2. Having been corrupted or depraved.
3. Having been reduced in quality or value.

de·grad′ed·ly adv.
de·grad′ed·ness n.
American Heritage® Dictionary of the English Language, Fifth Edition. Copyright © 2016 by Houghton Mifflin Harcourt Publishing Company. Published by Houghton Mifflin Harcourt Publishing Company. All rights reserved.


in a degraded fashion
Collins English Dictionary – Complete and Unabridged, 12th Edition 2014 © HarperCollins Publishers 1991, 1994, 1998, 2000, 2003, 2006, 2007, 2009, 2011, 2014
References in classic literature ?

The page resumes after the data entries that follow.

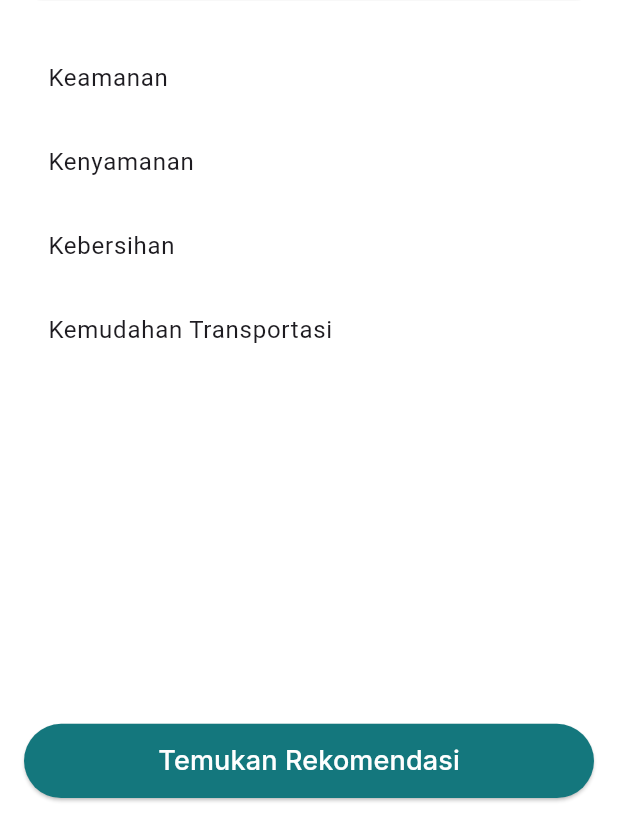
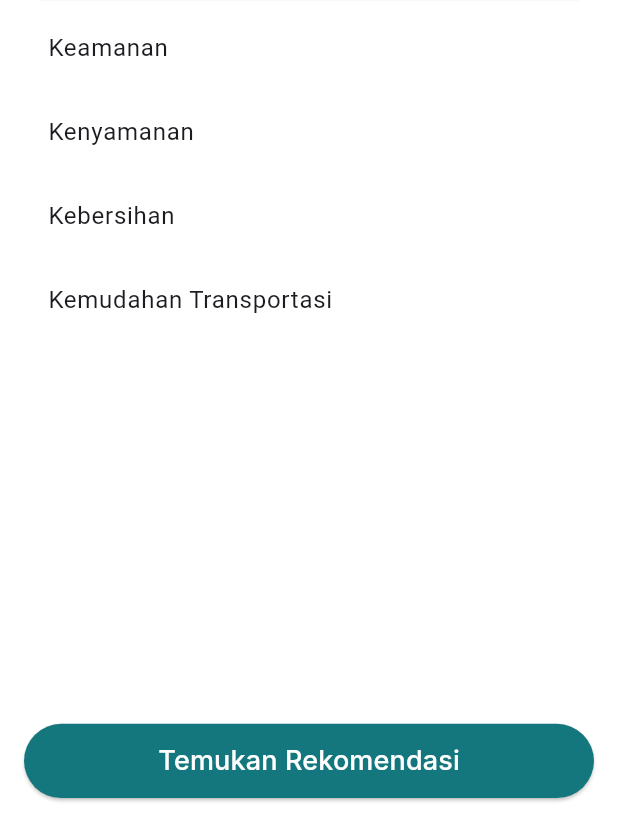
Before and after one commit to adamrasyid01/FinalProject-Camping-Frontend, a Flutter app: the PrioritasKriteriaPage screen opened by its route, on a phone screen of 412 x 824 dp, the part 402-1236 px from its top. Run offline on Flutter 3.47's test engine with Material 3 defaults, Android fonts, the phone set to English and light mode, and no system bars; our stand-ins replace bloc, dartz, dio, equatable, flutter_bloc, flutter_svg and 6 more; accounts and stored records are empty.

Commit message:
fixing bug

```diff
--- a/lib/core/networks/api_endpoints.dart
+++ b/lib/core/networks/api_endpoints.dart
@@ -3,7 +3,7 @@ class ApiEndpoints {
   // static const baseUrl = 'http://192.168.193.118:8000/api';
 
   // Menggunakana Wifi Rumah
-  static const baseUrl = 'http://192.168.100.51:8000/api';
+  static const baseUrl = 'http://192.168.216.118:8000/api';
 
   // Auth Endpoints
   static const String login = '$baseUrl/login';
--- a/lib/features/rekomendasi/presentation/pages/prioritas_kriteria_page.dart
+++ b/lib/features/rekomendasi/presentation/pages/prioritas_kriteria_page.dart
@@ -60,7 +60,7 @@ class _PrioritasKriteriaPageState extends State<PrioritasKriteriaPage> {
     SharedPreferences prefs = await SharedPreferences.getInstance();
     String encodedData =
         jsonEncode(preferences.map((e) => e.toJson()).toList());
-    await prefs.setString("user_preferences", encodedData);
+  await prefs.setString("user_preferences", encodedData);
 
     // Kirim ke Bloc
     rekomendasiBloc
@@ -113,8 +113,7 @@ class _PrioritasKriteriaPageState extends State<PrioritasKriteriaPage> {
         child: Column(
           children: [
             Expanded(
-              child: ListView(
-                padding: EdgeInsets.zero,
+              child: Column(
                 children: [
                   Padding(
                     padding: const EdgeInsets.fromLTRB(16.0, 24.0, 16.0, 12.0),
@@ -136,9 +135,9 @@ class _PrioritasKriteriaPageState extends State<PrioritasKriteriaPage> {
                       ),
                     ),
                   ),
-                  SizedBox(height: 24),
+                  SizedBox(height: 4),
                   SizedBox(
-                    height: 400,
+                    height: 300,
                     child: ReorderableListView(
                       children: [
                         for (int i = 0; i < myTiles.length; i++)
```
Also changed, not shown: 4 other files.
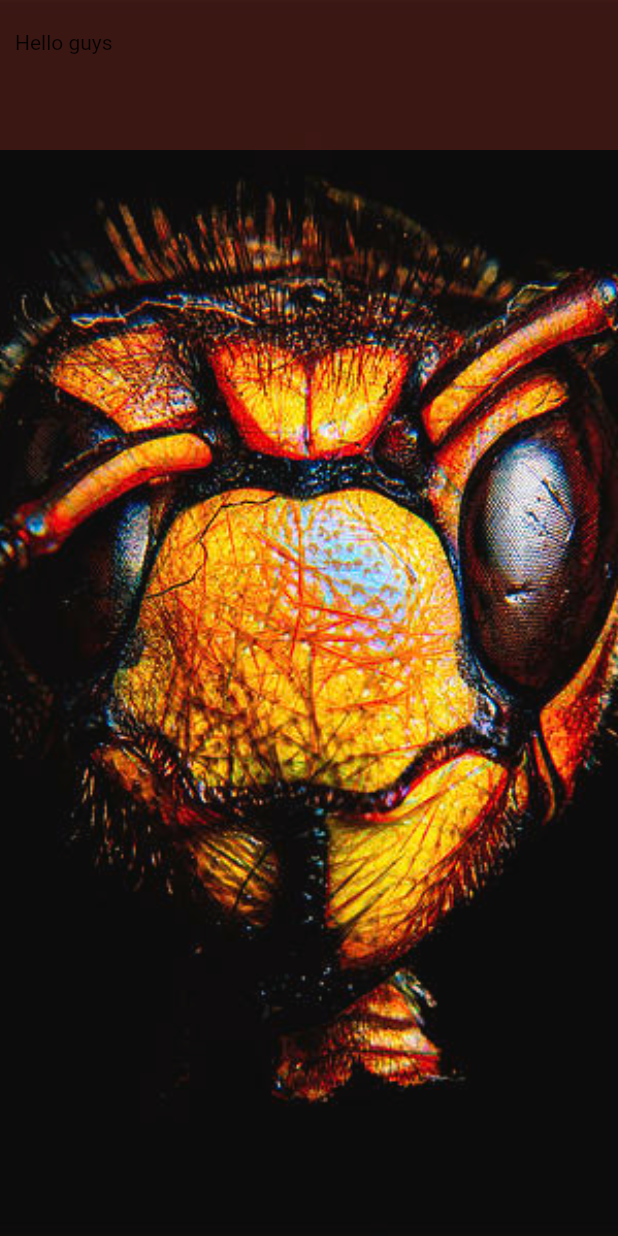
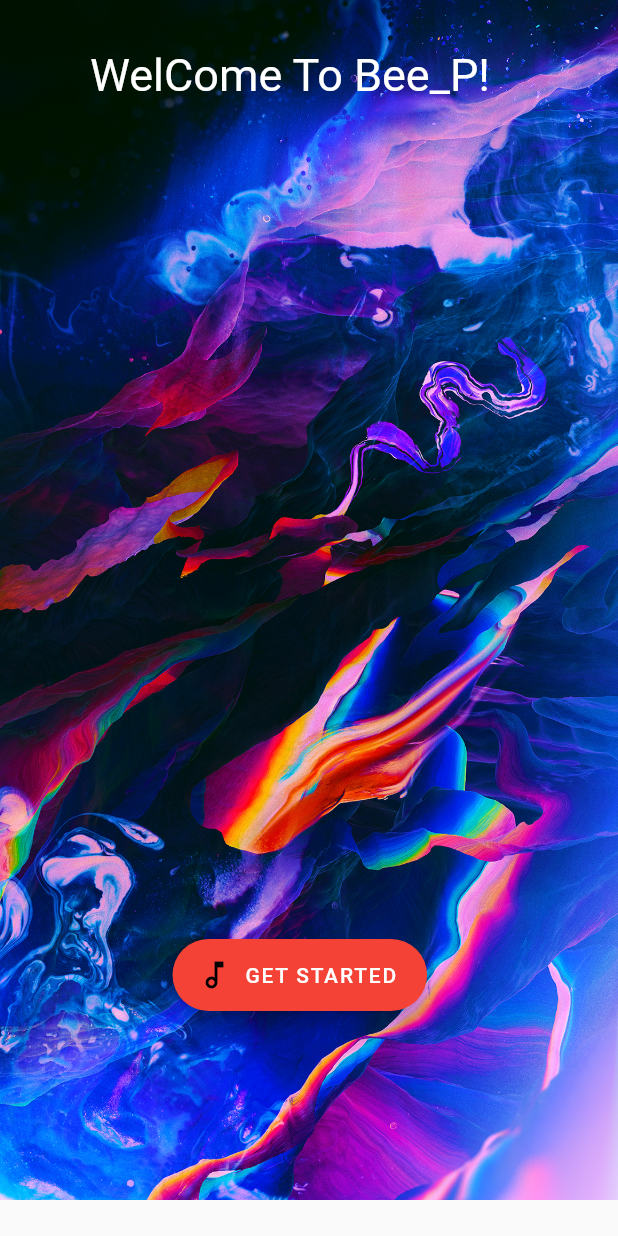
Before and after one commit to Ajinas03/music-player, a Flutter app: the screen it shows after launch, on a phone screen of 412 x 824 dp. Run offline on Flutter 3.47's test engine with Material 2 defaults, Android fonts, the phone set to English and light mode, and no system bars; our stand-ins replace just_audio; missing offline and left inert: audio_manager, flutter_audio_query, flutter_media_notification.

Commit message:
New Update

```diff
--- a/lib/home.dart
+++ b/lib/home.dart
@@ -10,58 +10,88 @@ class _HomeState extends State<Home> {
   @override
   Widget build(BuildContext context) {
     return Scaffold(
+      body: Container(
+        height: 800,
+        width: 800,
+        decoration: BoxDecoration(
+            image: DecorationImage(
+                image: AssetImage('assets/images/bee2.jpg'),
+                fit: BoxFit.cover)),
 
-// appBar: AppBar(
-//  title: Padding(
-//    padding: const EdgeInsets.all(50.0),
-//    child: Text(
-//             'Bee_P',
-//             style: TextStyle(color: Colors.black),
-//           ),
-//  ),
+// color: Colors.yellow,
+        child: Stack(
+          children: [
+            Positioned(
+            left: 60,
+              child: Container(
+                  height: 100,
+                  // color: Colors.red,
+                  child: Center(
+                    child: Text(
+                      'WelCome To Bee_P!',
+                      style: TextStyle(fontSize: 30,color: Colors.white ),
+                    ),
+                  )),
 
 
 
-// ),
+            ),
+//
 
 
-      body: Stack(
-
-children: [
-
-Container(
-decoration: BoxDecoration(
-
-image: DecorationImage(image: AssetImage('assets/images/bee1.jpg'),
-fit: BoxFit.cover)
+  Positioned(
+    top: 600,
+              left: 115.0,
+              child: Container(
+                  height: 100,
+                  // color: Colors.purple,
+                  child: Center(
+                    child: FloatingActionButton.extended(
 
 
-),
-// child: RaisedButton(  onPressed: () {
 
-//               Navigator.of(context)
+label:
 
-//                   .push(MaterialPageRoute(builder: (context) => Tracks()));
+Text("GET STARTED",style: TextStyle(color: Colors.white),),
 
-//             },),
+icon: Icon(Icons.music_note_outlined,),
+backgroundColor: Colors.red,
 
-),
+onPressed: (){
 
-Container(
-height: 100.0 ,
-width: 600,
-color: Colors.red.withOpacity(0.2),
-child: Padding(
-  padding: const EdgeInsets.fromLTRB(10, 20, 50, 0),
-  child:   Text('Hello guys', ),
-),
+  Navigator.of(context).push(MaterialPageRoute(
+                      builder: (context) => Tracks  (
 
-),
-
-],
+                          )));
 
 
+},
+
+                    ),
+                  )),
+
+
+
+            ),
+
+
+
+          ],
+        ),
       ),
+
+
+
+
+
+
+
+
+
+
+
+
+
 
 
 
--- a/pubspec.yaml
+++ b/pubspec.yaml
@@ -30,6 +30,8 @@ dependencies:
   intl: ^0.15.7
   audio_service:
   sliding_up_panel: ^1.0.2
+  audio_manager: ^0.7.3
+  flutter_media_notification: ^1.2.6
 
 
 
@@ -56,6 +58,7 @@ flutter:
   assets:
     -  assets/images/bee.png
     -  assets/images/bee1.jpg
+    -  assets/images/bee2.jpg
 
 
   # To add assets to your application, add an assets section, like this:
```
Also changed, not shown: lib/music_player.dart (+47 -0 lines), lib/tracks.dart (+7 -6 lines), assets/images/bee1.jpg, assets/images/bee2.jpg (added), pubspec.lock, 1 other file.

All people knew (or thought they knew) that he had made himself immensely rich; and, for that reason alone, prostrated themselves before him, more degradedly and less excusably than the darkest savage creeps out of his hole in the ground to propitiate, in some log or reptile, the Deity of his benighted soul.
It is an index, moreover, of the dark secret of the artist's, and by extension, humanity's, tainted genetic heritage: "He was, in all his gradations of morbidity between the frankly nonhuman and the degradedly human, establishing a sardonic linkage and evolution" (19).
In the background of The French Revolution, similarly, with its over-determined events and heroic attitudinizing, are France's "millions," alternately quiescent and restive, neglected and feared--a historical subject, according to Paine, "degradedly thrown into the back-ground of the human picture, to bring forward, with greater glare, the puppet-show of state and aristocracy" (59).